▶ Problem requirements: Every entry gets copied exactly. No images go into the copy.

** Opening Listed records block **

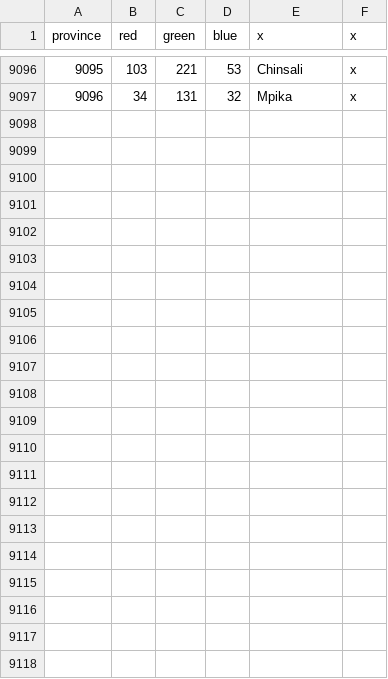
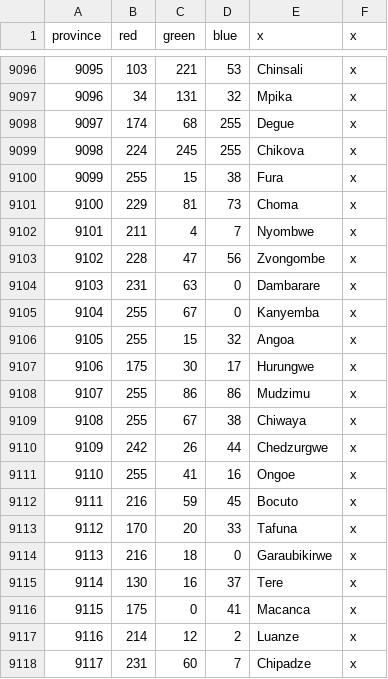
Before and after one commit to LeRoi6/Africa-Universalis-Modding-Community, a CSV file: map/definition.csv, drawn as a sheet; only a part is shown, gaps mark what is left out.

Commit message:
Here's your preview Drizzt (Province Inflation in Zimbabwe)

```diff
--- a/map/definition.csv
+++ b/map/definition.csv
@@ -9097 +9097,22 @@ province;red;green;blue;x;x
 9096;34;131;32;Mpika;x
+9097;174;68;255;Degue;x
+9098;224;245;255;Chikova;x
+9099;255;15;38;Fura;x
+9100;229;81;73;Choma;x
+9101;211;4;7;Nyombwe;x
+9102;228;47;56;Zvongombe;x
+9103;231;63;0;Dambarare;x
+9104;255;67;0;Kanyemba;x
+9105;255;15;32;Angoa;x
+9106;175;30;17;Hurungwe;x
+9107;255;86;86;Mudzimu;x
+9108;255;67;38;Chiwaya;x
+9109;242;26;44;Chedzurgwe;x
+9110;255;41;16;Ongoe;x
+9111;216;59;45;Bocuto;x
+9112;170;20;33;Tafuna;x
+9113;216;18;0;Garaubikirwe;x
+9114;130;16;37;Tere;x
+9115;175;0;41;Macanca;x
+9116;214;12;2;Luanze;x
+9117;231;60;7;Chipadze;x
```
Also changed, not shown: 9 other files.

** Closing Listed records block **

▶ Exercise response:
Before and after one commit to LeRoi6/Africa-Universalis-Modding-Community, a CSV file: map/definition.csv, drawn as a sheet; only a part is shown, gaps mark what is left out.

Commit message:
Here's your preview Drizzt (Province Inflation in Zimbabwe)

```diff
--- a/map/definition.csv
+++ b/map/definition.csv
@@ -9097 +9097,22 @@ province;red;green;blue;x;x
 9096;34;131;32;Mpika;x
+9097;174;68;255;Degue;x
+9098;224;245;255;Chikova;x
+9099;255;15;38;Fura;x
+9100;229;81;73;Choma;x
+9101;211;4;7;Nyombwe;x
+9102;228;47;56;Zvongombe;x
+9103;231;63;0;Dambarare;x
+9104;255;67;0;Kanyemba;x
+9105;255;15;32;Angoa;x
+9106;175;30;17;Hurungwe;x
+9107;255;86;86;Mudzimu;x
+9108;255;67;38;Chiwaya;x
+9109;242;26;44;Chedzurgwe;x
+9110;255;41;16;Ongoe;x
+9111;216;59;45;Bocuto;x
+9112;170;20;33;Tafuna;x
+9113;216;18;0;Garaubikirwe;x
+9114;130;16;37;Tere;x
+9115;175;0;41;Macanca;x
+9116;214;12;2;Luanze;x
+9117;231;60;7;Chipadze;x
```
Also changed, not shown: 9 other files.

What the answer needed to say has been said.